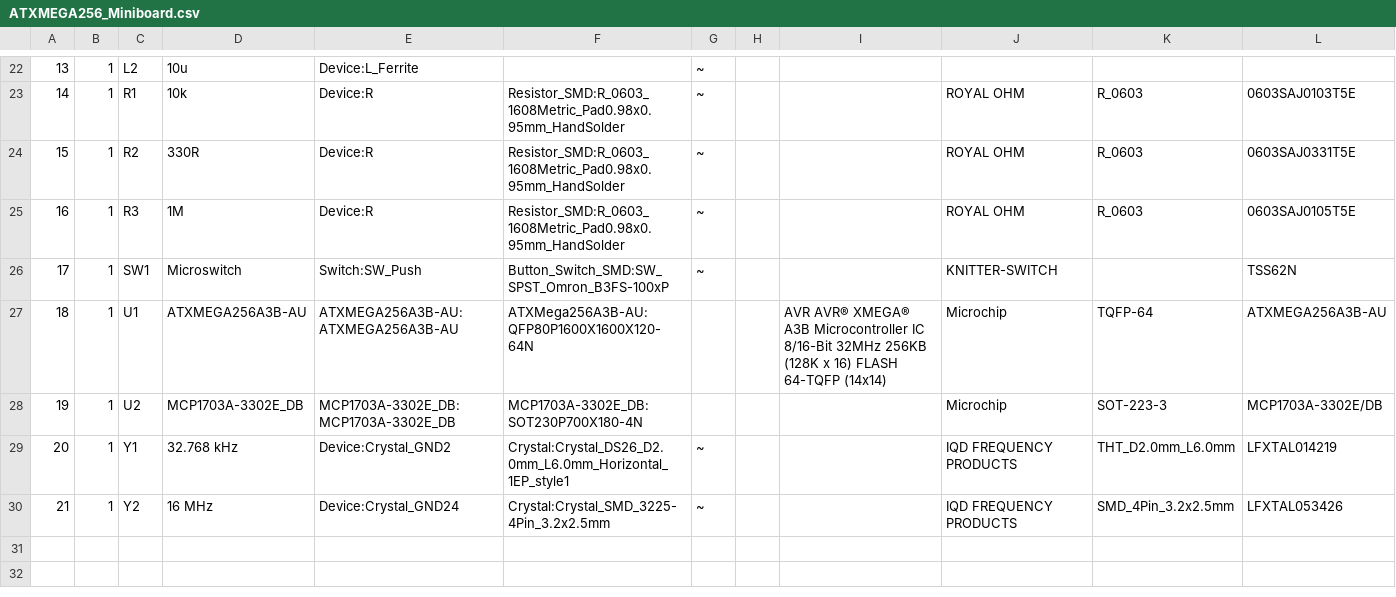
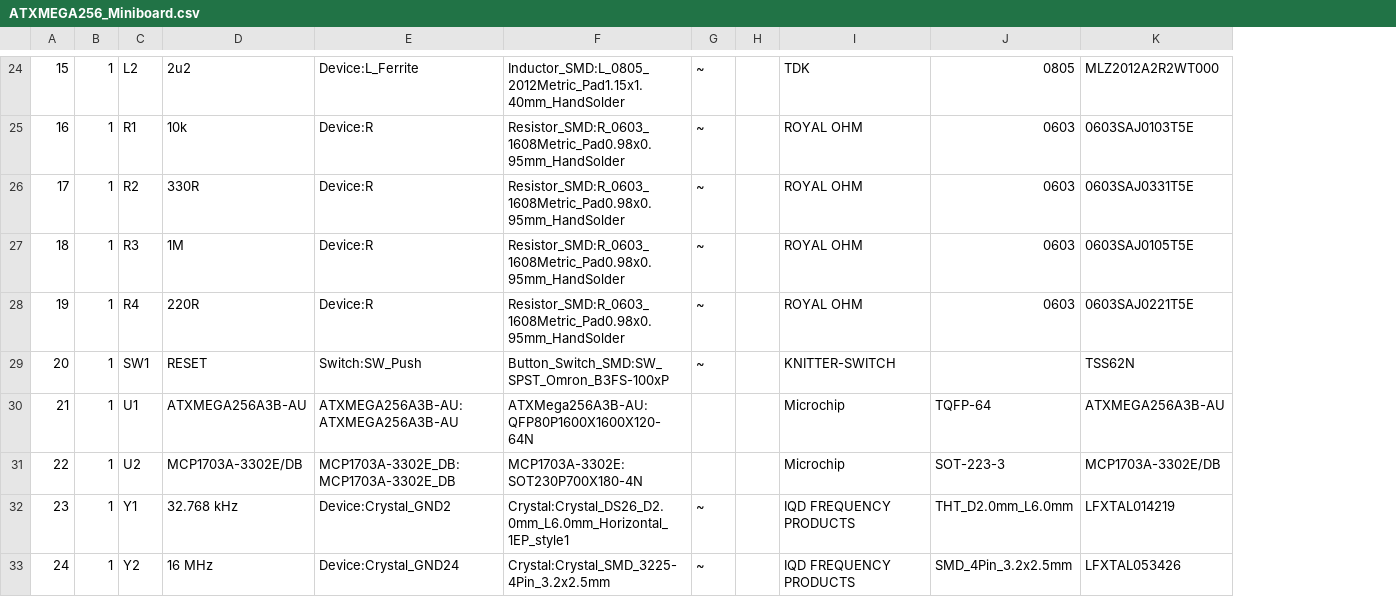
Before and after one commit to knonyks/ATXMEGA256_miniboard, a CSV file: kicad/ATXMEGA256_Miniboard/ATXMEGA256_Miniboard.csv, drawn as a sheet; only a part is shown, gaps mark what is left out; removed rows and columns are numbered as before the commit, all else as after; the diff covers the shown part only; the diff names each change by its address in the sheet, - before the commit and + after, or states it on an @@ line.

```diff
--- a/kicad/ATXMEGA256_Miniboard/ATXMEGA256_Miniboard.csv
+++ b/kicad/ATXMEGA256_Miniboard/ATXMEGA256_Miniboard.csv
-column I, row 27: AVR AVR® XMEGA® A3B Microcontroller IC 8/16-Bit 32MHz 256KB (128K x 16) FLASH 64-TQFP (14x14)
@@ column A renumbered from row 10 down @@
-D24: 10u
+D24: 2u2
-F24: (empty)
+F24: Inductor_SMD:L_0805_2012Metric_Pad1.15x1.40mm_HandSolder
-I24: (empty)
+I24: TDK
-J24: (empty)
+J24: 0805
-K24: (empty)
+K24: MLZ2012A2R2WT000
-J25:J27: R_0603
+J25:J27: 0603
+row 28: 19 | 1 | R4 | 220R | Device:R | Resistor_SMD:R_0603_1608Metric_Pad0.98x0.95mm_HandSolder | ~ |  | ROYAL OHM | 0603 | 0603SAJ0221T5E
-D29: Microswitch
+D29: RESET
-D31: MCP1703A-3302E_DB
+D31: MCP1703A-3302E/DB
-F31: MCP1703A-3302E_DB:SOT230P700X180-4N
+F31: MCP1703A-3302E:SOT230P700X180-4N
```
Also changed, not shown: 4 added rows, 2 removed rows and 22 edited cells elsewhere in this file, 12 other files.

• • • • •

Exercise directions:
Retype every entry above exactly, leaving out the pictures.

Solution:
Before and after one commit to knonyks/ATXMEGA256_miniboard, a CSV file: kicad/ATXMEGA256_Miniboard/ATXMEGA256_Miniboard.csv, drawn as a sheet; only a part is shown, gaps mark what is left out; removed rows and columns are numbered as before the commit, all else as after; the diff covers the shown part only; the diff names each change by its address in the sheet, - before the commit and + after, or states it on an @@ line.

```diff
--- a/kicad/ATXMEGA256_Miniboard/ATXMEGA256_Miniboard.csv
+++ b/kicad/ATXMEGA256_Miniboard/ATXMEGA256_Miniboard.csv
-column I, row 27: AVR AVR® XMEGA® A3B Microcontroller IC 8/16-Bit 32MHz 256KB (128K x 16) FLASH 64-TQFP (14x14)
@@ column A renumbered from row 10 down @@
-D24: 10u
+D24: 2u2
-F24: (empty)
+F24: Inductor_SMD:L_0805_2012Metric_Pad1.15x1.40mm_HandSolder
-I24: (empty)
+I24: TDK
-J24: (empty)
+J24: 0805
-K24: (empty)
+K24: MLZ2012A2R2WT000
-J25:J27: R_0603
+J25:J27: 0603
+row 28: 19 | 1 | R4 | 220R | Device:R | Resistor_SMD:R_0603_1608Metric_Pad0.98x0.95mm_HandSolder | ~ |  | ROYAL OHM | 0603 | 0603SAJ0221T5E
-D29: Microswitch
+D29: RESET
-D31: MCP1703A-3302E_DB
+D31: MCP1703A-3302E/DB
-F31: MCP1703A-3302E_DB:SOT230P700X180-4N
+F31: MCP1703A-3302E:SOT230P700X180-4N
```
Also changed, not shown: 4 added rows, 2 removed rows and 22 edited cells elsewhere in this file, 12 other files.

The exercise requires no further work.